§ Exercise requirements
Pictures stay out; print the rest of the listing below exactly as it stands.

>>>>

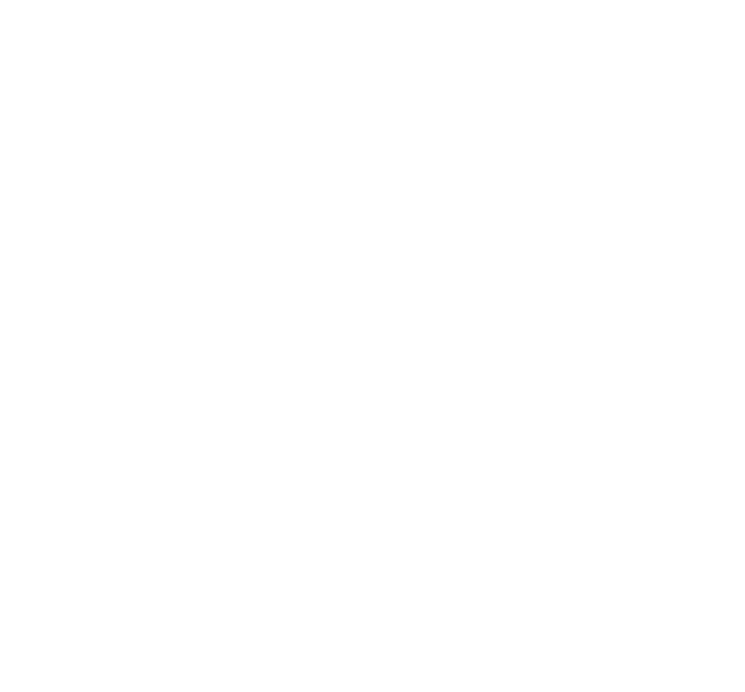
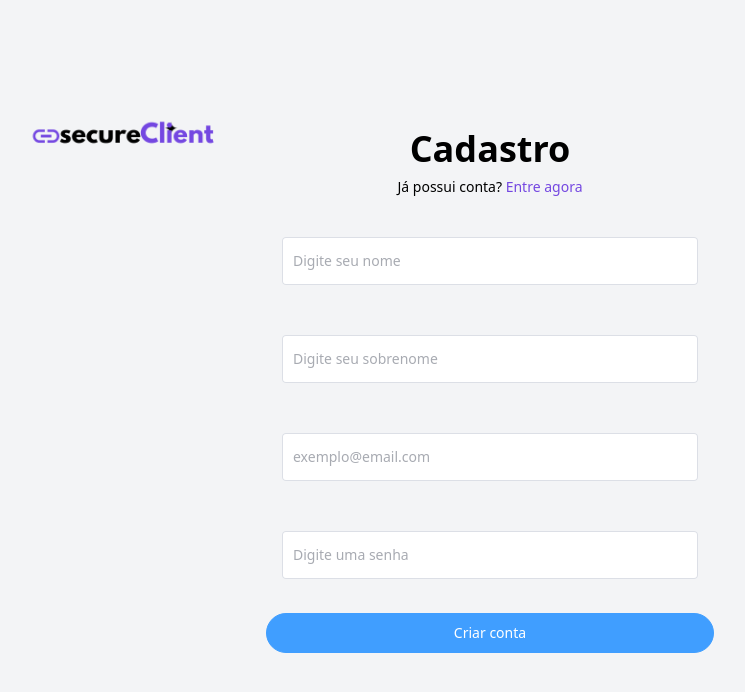
Before and after one commit to Natanssilva/secureClientApp, a Vue app in the folder frontend/: page /register in a window 1280 px wide. Before the commit this address had no page. Shown: the top 692 px of the page, without its empty margins (150-895 px from the left). Built offline with nearby package versions, Linux system fonts and the light colour scheme.

Commit message:
FEAT | Config Email + CODEOWNERS add tela de cadastro

```diff
--- a/frontend/src/router/router.js
+++ b/frontend/src/router/router.js
@@ -1,5 +1,6 @@
 import { createRouter, createWebHistory } from 'vue-router'
 import LoginScreen from '../views/LoginScreen.vue'
+import RegisterScreen from '../views/RegisterScreen.vue'
 // Importar outras views conforme necessário
 
 const routes = [
@@ -8,7 +9,11 @@
     name: 'Login',
     component: LoginScreen
   },
-
+  {
+    path: '/register',
+    name: 'Register',
+    component: RegisterScreen
+  }
 ]
 
 const router = createRouter({
--- /dev/null
+++ b/frontend/src/views/RegisterScreen.vue
@@ -0,0 +1,170 @@
+<template>
+    <div class="min-h-screen flex justify-center items-center bg-gray-100">
+      <div class="flex flex-col justify-center items-center px-4 lg:px-20 w-full">
+        <!-- Logo para telas maiores que 1600px-->
+        <div class="hidden xl:block absolute top-0 left-32 p-4">
+          <img class="h-60 w-auto max-h-72" src="../assets/img/logo.png" alt="Logo" />
+        </div>
+        <!-- Logo para telas menores que 1600px  -->
+        <div class="flex xl:hidden justify-center mb-4" >
+          <img class="h-60 w-auto" src="../assets/img/logo.png" alt="Logo" />
+        </div>
+
+        <h1 class="text-4xl font-bold mb-2">Cadastro</h1>
+        <p class="mb-6 text-sm">
+          Já possui conta?
+          <span class="no-underline hover:underline text-secure-color cursor-pointer">
+            Entre agora
+          </span>
+        </p>
+
+        <el-form
+          :model="form"
+          :rules="rules"
+          ref="registerForm"
+          label-position="top"
+          class="w-full max-w-md"
+        >
+          <!-- Campos de cadastro -->
+          <el-form-item prop="nome">
+            <el-input
+              class="w-full h-20 p-4 rounded-md"
+              v-model="form.nome"
+              placeholder="Digite seu nome"
+              clearable
+            />
+          </el-form-item>
+
+          <el-form-item prop="sobrenome">
+            <el-input
+              class="w-full h-20 p-4 rounded-md"
+              v-model="form.sobrenome"
+              placeholder="Digite seu sobrenome"
+              clearable
+            />
+          </el-form-item>
+
+          <el-form-item prop="email">
+            <el-input
+              class="w-full h-20 p-4 rounded-md"
+              v-model="form.email"
+              placeholder="exemplo@email.com"
+              clearable
+            />
+          </el-form-item>
+
+          <el-form-item prop="password">
+            <el-input
+              class="w-full h-20 p-4 rounded-md"
+              v-model="form.password"
+              type="password"
+              placeholder="Digite uma senha"
+              show-password
+            />
+          </el-form-item>
+
+          <el-form-item>
+            <el-button
+              type="primary"
+              class="w-full py-3"
+              round
+              size="large"
+              @click="submitForm"
+            >
+              Criar conta
+            </el-button>
+          </el-form-item>
+        </el-form>
+      </div>
+    </div>
+</template>
+
+<script>
+import { ref } from 'vue'
+import axios from '../plugins/axios'
+
+export default {
+  name: 'RegisterScreen',
+  setup() {
+    // Definindo os estados reativos necessários
+    const form = ref({
+      nome: '',
+      sobrenome: '',
+      email: '',
+      password: ''
+    })
+
+    const rules = ref({
+      nome: [
+        { required: true, message: 'O nome é obrigatório', trigger: 'blur' }
+      ],
+      sobrenome: [
+        { required: true, message: 'O sobrenome é obrigatório', trigger: 'blur' },
+        { min: 2, message: 'Por favor, insira um sobrenome válido', trigger: 'blur' }
+      ],
+      email: [
+        { required: true, message: 'O email é obrigatório', trigger: 'blur' },
+        {
+          type: 'email',
+          message: 'Por favor, insira um e-mail válido',
+          trigger: ['blur', 'change']
+        }
+      ],
+      password: [
+        { required: true, message: 'A senha é obrigatória', trigger: 'blur' },
+        { min: 6, message: 'A senha deve ter no mínimo 6 caracteres', trigger: 'blur' }
+      ]
+    })
+
+    const registerForm = ref(null)
+
+    const submitForm = () => {
+      registerForm.value.validate((valid) => {
+        if (!valid) {
+          return false
+        }
+
+        axios
+          .post('register', form.value)
+          .then((response) => {
+            console.log(response.data)
+          })
+          .catch((error) => {
+            console.error('Erro ao fazer cadastro:', error)
+          })
+      })
+    }
+
+    return {
+      form,
+      rules,
+      submitForm,
+      registerForm
+    }
+  }
+}
+</script>
+
+<style scoped>
+body,
+html {
+  margin: 0;
+  padding: 0;
+  height: 100%;
+  font-family: Arial, sans-serif;
+}
+
+.el-carousel__item h3 {
+  color: #ffffff;
+  line-height: 100%;
+  text-align: center;
+}
+
+.el-carousel__item:nth-child(2n) {
+  background-color: #99a9bf;
+}
+
+.el-carousel__item:nth-child(2n + 1) {
+  background-color: #d3dce6;
+}
+</style>
```
Also changed, not shown: frontend/src/views/LoginScreen.vue (line endings or trailing spaces), 2 other files (tests, documents, lock files or other folders).
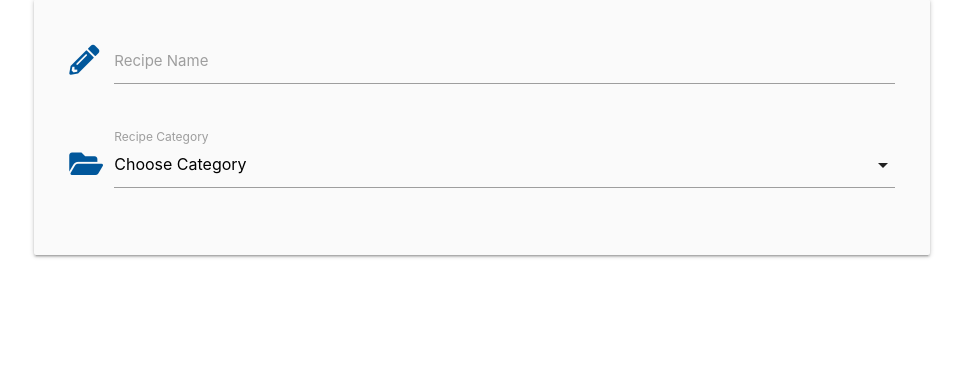
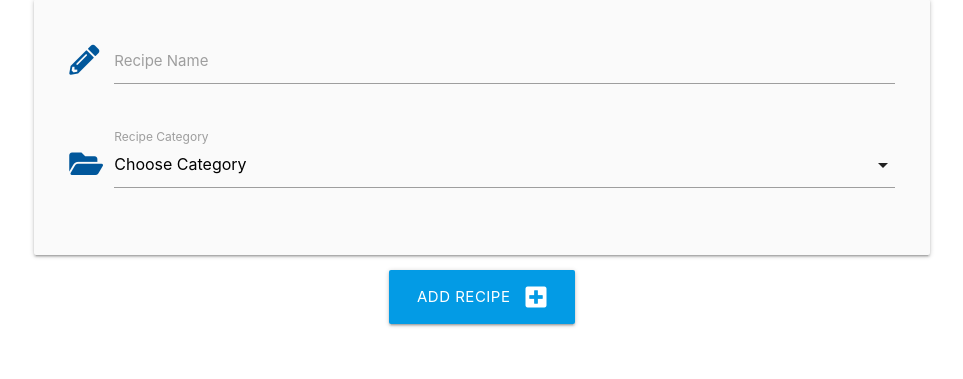
Before and after one commit to Jade-Quinn/recipely, a Flask app: page /add_recipe in a window 1280 px wide. Shown: the part 160-539 px from the top of the page, without its empty margins (158-1121 px from the left). Run offline with Flask 2, Linux system fonts and the light colour scheme; data that the repository does not hold is empty; some libraries are stand-ins or nearby versions.

Commit message:
(feat): Allow user to submit task to db

```diff
--- a/app.py
+++ b/app.py
@@ -94,10 +94,20 @@ def logout():
     return redirect(url_for("login"))
 
 
-@app.route("/add_recipe")
+@app.route("/add_recipe", methods=["GET", "POST"])
 def add_recipe():
+    if request.method == "POST":
+        recipe = {
+            "category_name": request.form.get("category_name"),
+            "recipe_name": request.form.get("recipe_name"),
+        }
+        mongo.db.recipes.insert_one(recipe)
+        flash("Recipe Successfully Added")
+        return redirect(url_for("get_recipes"))
+
     categories = mongo.db.categories.find().sort("category_name", 1)
     return render_template("add_recipe.html", categories=categories)
+
 
 
 if __name__ == "__main__":
--- a/templates/add_recipe.html
+++ b/templates/add_recipe.html
@@ -4,7 +4,7 @@
 <h3 class="light-blue-text text-darken-4 center-align">Add Recipe</h3>
 
 <div class="row card-panel grey lighten-5">
-    <form class="col s12" method="POST" action="">
+    <form class="col s12" method="POST" action="{{ url_for('add_recipe') }}">
         <div class="row">
             <div class="input-field col s12">
                 <i class="fas fa-pencil-alt prefix light-blue-text text-darken-4"></i>
@@ -29,4 +29,13 @@
     </form>
 </div>
 
+<!-- submit button -->
+<div class="row">
+    <div class="col s12 center-align">
+        <button type="submit" class="btn-large light-blue darken-1 text-shadow">
+            Add Recipe <i class="fas fa-plus-square right"></i>
+        </button>
+    </div>
+</div>
+
 {% endblock %}
```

<<<<

§ Task response
Before and after one commit to Natanssilva/secureClientApp, a Vue app in the folder frontend/: page /register in a window 1280 px wide. Before the commit this address had no page. Shown: the top 692 px of the page, without its empty margins (150-895 px from the left). Built offline with nearby package versions, Linux system fonts and the light colour scheme.

Commit message:
FEAT | Config Email + CODEOWNERS add tela de cadastro

```diff
--- a/frontend/src/router/router.js
+++ b/frontend/src/router/router.js
@@ -1,5 +1,6 @@
 import { createRouter, createWebHistory } from 'vue-router'
 import LoginScreen from '../views/LoginScreen.vue'
+import RegisterScreen from '../views/RegisterScreen.vue'
 // Importar outras views conforme necessário
 
 const routes = [
@@ -8,7 +9,11 @@
     name: 'Login',
     component: LoginScreen
   },
-
+  {
+    path: '/register',
+    name: 'Register',
+    component: RegisterScreen
+  }
 ]
 
 const router = createRouter({
--- /dev/null
+++ b/frontend/src/views/RegisterScreen.vue
@@ -0,0 +1,170 @@
+<template>
+    <div class="min-h-screen flex justify-center items-center bg-gray-100">
+      <div class="flex flex-col justify-center items-center px-4 lg:px-20 w-full">
+        <!-- Logo para telas maiores que 1600px-->
+        <div class="hidden xl:block absolute top-0 left-32 p-4">
+          <img class="h-60 w-auto max-h-72" src="../assets/img/logo.png" alt="Logo" />
+        </div>
+        <!-- Logo para telas menores que 1600px  -->
+        <div class="flex xl:hidden justify-center mb-4" >
+          <img class="h-60 w-auto" src="../assets/img/logo.png" alt="Logo" />
+        </div>
+
+        <h1 class="text-4xl font-bold mb-2">Cadastro</h1>
+        <p class="mb-6 text-sm">
+          Já possui conta?
+          <span class="no-underline hover:underline text-secure-color cursor-pointer">
+            Entre agora
+          </span>
+        </p>
+
+        <el-form
+          :model="form"
+          :rules="rules"
+          ref="registerForm"
+          label-position="top"
+          class="w-full max-w-md"
+        >
+          <!-- Campos de cadastro -->
+          <el-form-item prop="nome">
+            <el-input
+              class="w-full h-20 p-4 rounded-md"
+              v-model="form.nome"
+              placeholder="Digite seu nome"
+              clearable
+            />
+          </el-form-item>
+
+          <el-form-item prop="sobrenome">
+            <el-input
+              class="w-full h-20 p-4 rounded-md"
+              v-model="form.sobrenome"
+              placeholder="Digite seu sobrenome"
+              clearable
+            />
+          </el-form-item>
+
+          <el-form-item prop="email">
+            <el-input
+              class="w-full h-20 p-4 rounded-md"
+              v-model="form.email"
+              placeholder="exemplo@email.com"
+              clearable
+            />
+          </el-form-item>
+
+          <el-form-item prop="password">
+            <el-input
+              class="w-full h-20 p-4 rounded-md"
+              v-model="form.password"
+              type="password"
+              placeholder="Digite uma senha"
+              show-password
+            />
+          </el-form-item>
+
+          <el-form-item>
+            <el-button
+              type="primary"
+              class="w-full py-3"
+              round
+              size="large"
+              @click="submitForm"
+            >
+              Criar conta
+            </el-button>
+          </el-form-item>
+        </el-form>
+      </div>
+    </div>
+</template>
+
+<script>
+import { ref } from 'vue'
+import axios from '../plugins/axios'
+
+export default {
+  name: 'RegisterScreen',
+  setup() {
+    // Definindo os estados reativos necessários
+    const form = ref({
+      nome: '',
+      sobrenome: '',
+      email: '',
+      password: ''
+    })
+
+    const rules = ref({
+      nome: [
+        { required: true, message: 'O nome é obrigatório', trigger: 'blur' }
+      ],
+      sobrenome: [
+        { required: true, message: 'O sobrenome é obrigatório', trigger: 'blur' },
+        { min: 2, message: 'Por favor, insira um sobrenome válido', trigger: 'blur' }
+      ],
+      email: [
+        { required: true, message: 'O email é obrigatório', trigger: 'blur' },
+        {
+          type: 'email',
+          message: 'Por favor, insira um e-mail válido',
+          trigger: ['blur', 'change']
+        }
+      ],
+      password: [
+        { required: true, message: 'A senha é obrigatória', trigger: 'blur' },
+        { min: 6, message: 'A senha deve ter no mínimo 6 caracteres', trigger: 'blur' }
+      ]
+    })
+
+    const registerForm = ref(null)
+
+    const submitForm = () => {
+      registerForm.value.validate((valid) => {
+        if (!valid) {
+          return false
+        }
+
+        axios
+          .post('register', form.value)
+          .then((response) => {
+            console.log(response.data)
+          })
+          .catch((error) => {
+            console.error('Erro ao fazer cadastro:', error)
+          })
+      })
+    }
+
+    return {
+      form,
+      rules,
+      submitForm,
+      registerForm
+    }
+  }
+}
+</script>
+
+<style scoped>
+body,
+html {
+  margin: 0;
+  padding: 0;
+  height: 100%;
+  font-family: Arial, sans-serif;
+}
+
+.el-carousel__item h3 {
+  color: #ffffff;
+  line-height: 100%;
+  text-align: center;
+}
+
+.el-carousel__item:nth-child(2n) {
+  background-color: #99a9bf;
+}
+
+.el-carousel__item:nth-child(2n + 1) {
+  background-color: #d3dce6;
+}
+</style>
```
Also changed, not shown: frontend/src/views/LoginScreen.vue (line endings or trailing spaces), 2 other files (tests, documents, lock files or other folders).
Before and after one commit to Jade-Quinn/recipely, a Flask app: page /add_recipe in a window 1280 px wide. Shown: the part 160-539 px from the top of the page, without its empty margins (158-1121 px from the left). Run offline with Flask 2, Linux system fonts and the light colour scheme; data that the repository does not hold is empty; some libraries are stand-ins or nearby versions.

Commit message:
(feat): Allow user to submit task to db

```diff
--- a/app.py
+++ b/app.py
@@ -94,10 +94,20 @@ def logout():
     return redirect(url_for("login"))
 
 
-@app.route("/add_recipe")
+@app.route("/add_recipe", methods=["GET", "POST"])
 def add_recipe():
+    if request.method == "POST":
+        recipe = {
+            "category_name": request.form.get("category_name"),
+            "recipe_name": request.form.get("recipe_name"),
+        }
+        mongo.db.recipes.insert_one(recipe)
+        flash("Recipe Successfully Added")
+        return redirect(url_for("get_recipes"))
+
     categories = mongo.db.categories.find().sort("category_name", 1)
     return render_template("add_recipe.html", categories=categories)
+
 
 
 if __name__ == "__main__":
--- a/templates/add_recipe.html
+++ b/templates/add_recipe.html
@@ -4,7 +4,7 @@
 <h3 class="light-blue-text text-darken-4 center-align">Add Recipe</h3>
 
 <div class="row card-panel grey lighten-5">
-    <form class="col s12" method="POST" action="">
+    <form class="col s12" method="POST" action="{{ url_for('add_recipe') }}">
         <div class="row">
             <div class="input-field col s12">
                 <i class="fas fa-pencil-alt prefix light-blue-text text-darken-4"></i>
@@ -29,4 +29,13 @@
     </form>
 </div>
 
+<!-- submit button -->
+<div class="row">
+    <div class="col s12 center-align">
+        <button type="submit" class="btn-large light-blue darken-1 text-shadow">
+            Add Recipe <i class="fas fa-plus-square right"></i>
+        </button>
+    </div>
+</div>
+
 {% endblock %}
```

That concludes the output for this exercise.